This is a guest post by Walter Carlyle. Walter is an IT professional who enjoys sharing his many years of experience with others.
There are a lot of computer users out there who want to try their hand at Linux but don’t know where to start. With so many versions of Linux, called “distributions” or “distros” in Linux slang, the choice can be daunting. What’s the best choice for a Linux newbie just getting started and looking for an easy-to-use distro to test the waters? Here are five of the most beginner-friendly Linux distros guaranteed to get novices on their way.
A great way to take advantage of sales and make desktop and laptop deals even cheaper is to forgo the pre-installed operating system and install Ubuntu instead. Ubuntu is the most popular Linux distro and is great for beginners for several reasons:

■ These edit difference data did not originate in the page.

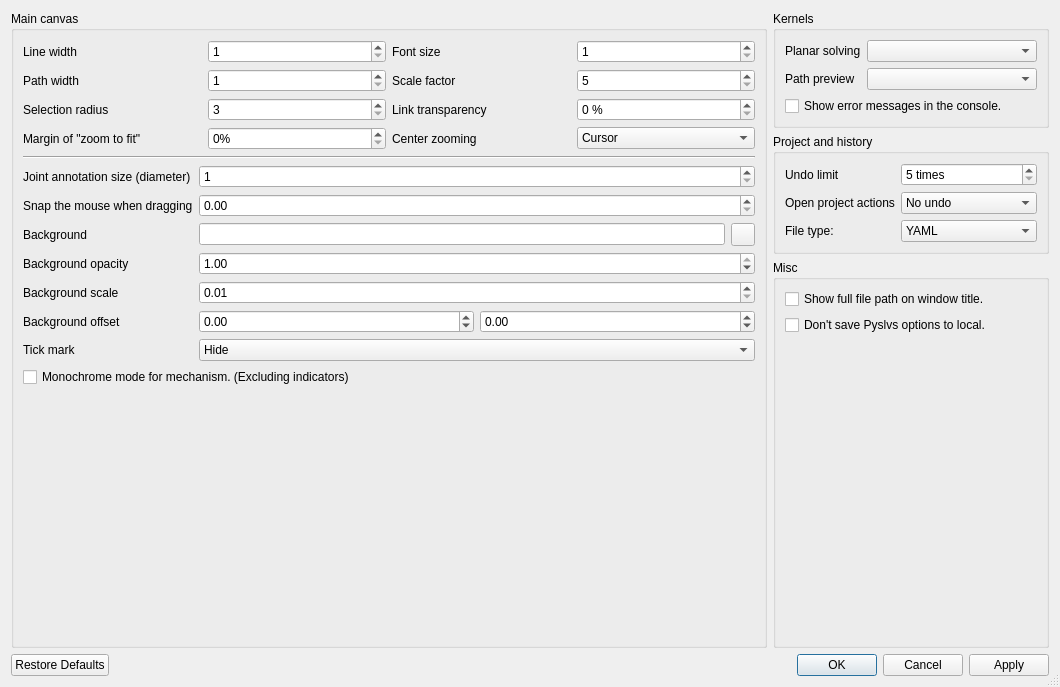
Before: the Qt Designer form core/io/preference.ui in KmolYuan/Pyslvs-UI, drawn with Qt 5.
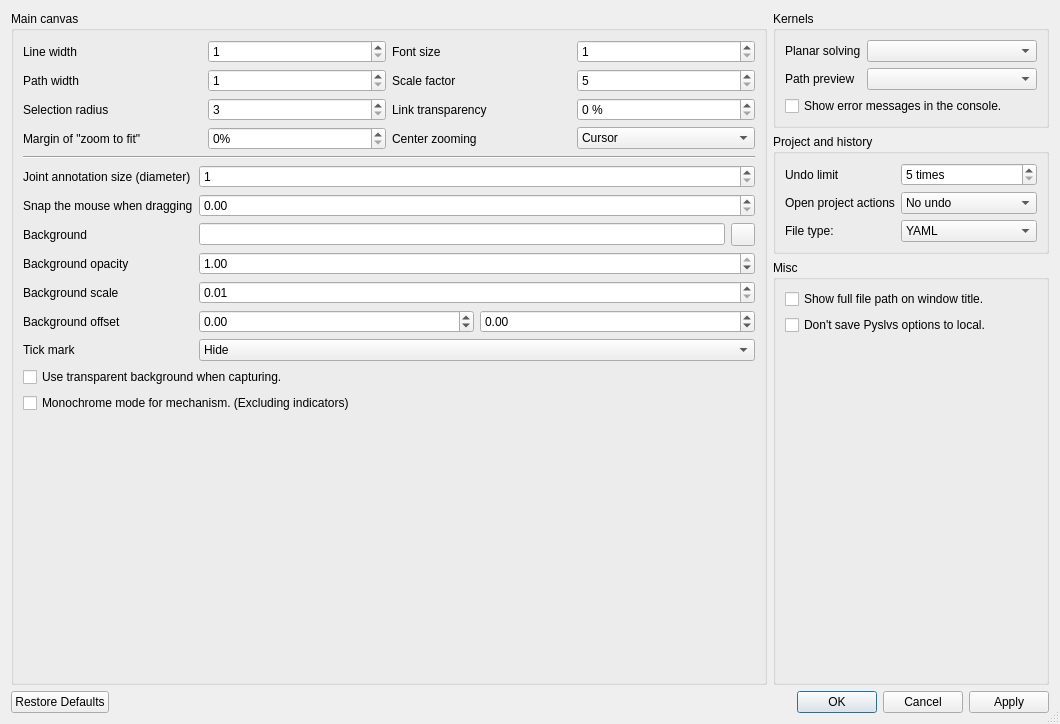
After: the same form once the commit is applied. Icons and pictures are not drawn.

Commit message: Add "Transparent background when capturing" setting for main canvas.

Patch:
```diff
--- a/core/io/preference.ui
+++ b/core/io/preference.ui
@@ -7,7 +7,7 @@
     <x>0</x>
     <y>0</y>
     <width>1060</width>
-    <height>687</height>
+    <height>724</height>
    </rect>
   </property>
   <property name="windowTitle">
@@ -356,6 +356,13 @@
           </item>
          </layout>
         </item>
+        <item>
+         <widget class="QCheckBox" name="grab_no_background_option">
+          <property name="text">
+           <string>Use transparent background when capturing.</string>
+          </property>
+         </widget>
+        </item>
         <item>
          <widget class="QCheckBox" name="monochrome_option">
           <property name="text">
```
The commit also changes 7 other files.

- It’s free and Ubuntu will ship CDs of their distro to anyone.
- Copious amounts of support, including a documentation Wiki and countless online communities.
- Set release cycle with dependable updates and professional customer support.
Mint was developed in 2006 by Clement Lefebvre, who was running a Linux help site when he decided that he could use the site’s common complaints and tips to build his own distro with a focus on ease of use. Some of the popular features of Mint include:
- mintDesktop and mintmenu, an easy to configure and customize interface set.
- Large selection of multimedia codecs, usually not found in distros.
- mintInstall, a user friendly software installer.
Knoppix shares one of Ubuntu’s most popular features in that it comes on a bootable “Live CD,” meaning it can be run completely from disk without an install. This is extremely helpful to anyone just starting out since it offers a risk-free way to learn about Linux. It also features a robust hardware detection system and built-in driver support for a lot of peripherals, making it the perfect way to jump right in and get started.
This is another Live CD distro, making it easy for Linux novices to try Linux with no risk at all. PC Linix OS is known for its huge software repository, offering a multitude of desktop environments that cover anything a Windows convert would want. Helpful inclusions for beginners include:
- High level of support for graphics card drivers, codecs and web browser plugins right out of the box.
- Frequent updates ensure functionality.
- A breeze to load and configure.
Released in June of 2011, Mageia is the newest distro on this list. Don’t let that fool you, though. This distro is very stable and reliable and has a fervent international support community backing it up. Mageia has one of the simplest installers of all distros, thousands of software packages and an aggressive release schedule. For beginners who want the latest technology instead of their father’s Linux, Mageia is well worth a look.